WORK REQUIRED:
Repeat the records below exactly. Omit the pictures.

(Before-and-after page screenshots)
○ ○ ○ ○ ○ ○ ○

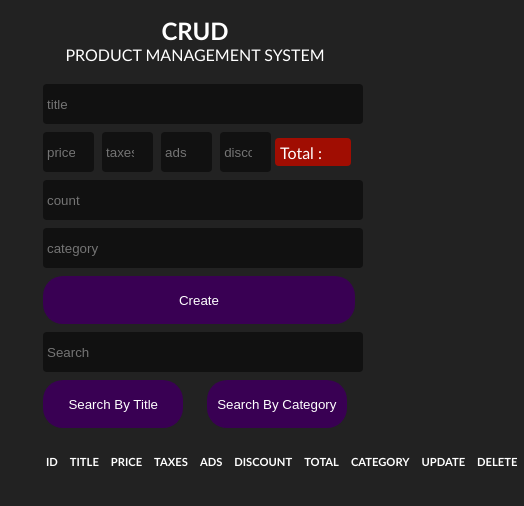
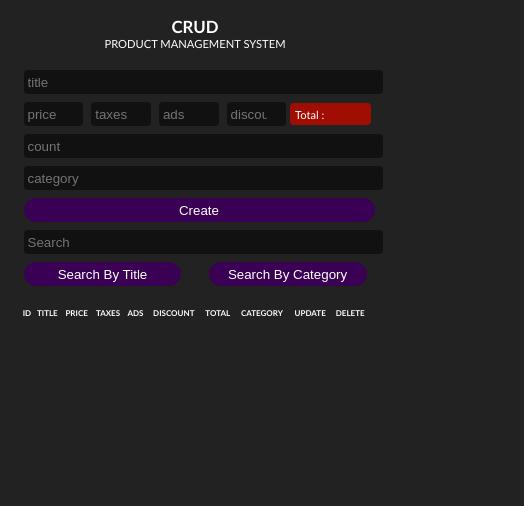
Before and after one commit to m2001said/CRUDS, a plain HTML site: page index.html in a window 390 px wide. Shown: the whole page, 524 px wide, since content can reach past the window. Drawn offline with Linux system fonts and the light colour scheme.

Commit message:
responsive

```diff
--- a/style.css
+++ b/style.css
@@ -86,7 +86,32 @@ td {
   padding: 5px;
 }
 @media (max-width: 890px) {
-  table {
+  .crud {
+    width: 85%;
+  }
+  body {
     font-size: 0.7rem;
   }
+  th,
+  td {
+    padding: 1px;
+  }
 }
+@media (max-width: 550px) {
+  .crud {
+    width: 90%;
+  }
+  table {
+    font-size: 0.5rem;
+  }
+  input {
+    height: 1rem;
+  }
+  button {
+    height: 1.5rem;
+  }
+  th,
+  td {
+    padding: 0;
+  }
+}
```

○ ○ ○ ○ ○ ○ ○

WRITTEN ANSWER:
Before and after one commit to m2001said/CRUDS, a plain HTML site: page index.html in a window 390 px wide. Shown: the whole page, 524 px wide, since content can reach past the window. Drawn offline with Linux system fonts and the light colour scheme.

Commit message:
responsive

```diff
--- a/style.css
+++ b/style.css
@@ -86,7 +86,32 @@ td {
   padding: 5px;
 }
 @media (max-width: 890px) {
-  table {
+  .crud {
+    width: 85%;
+  }
+  body {
     font-size: 0.7rem;
   }
+  th,
+  td {
+    padding: 1px;
+  }
 }
+@media (max-width: 550px) {
+  .crud {
+    width: 90%;
+  }
+  table {
+    font-size: 0.5rem;
+  }
+  input {
+    height: 1rem;
+  }
+  button {
+    height: 1.5rem;
+  }
+  th,
+  td {
+    padding: 0;
+  }
+}
```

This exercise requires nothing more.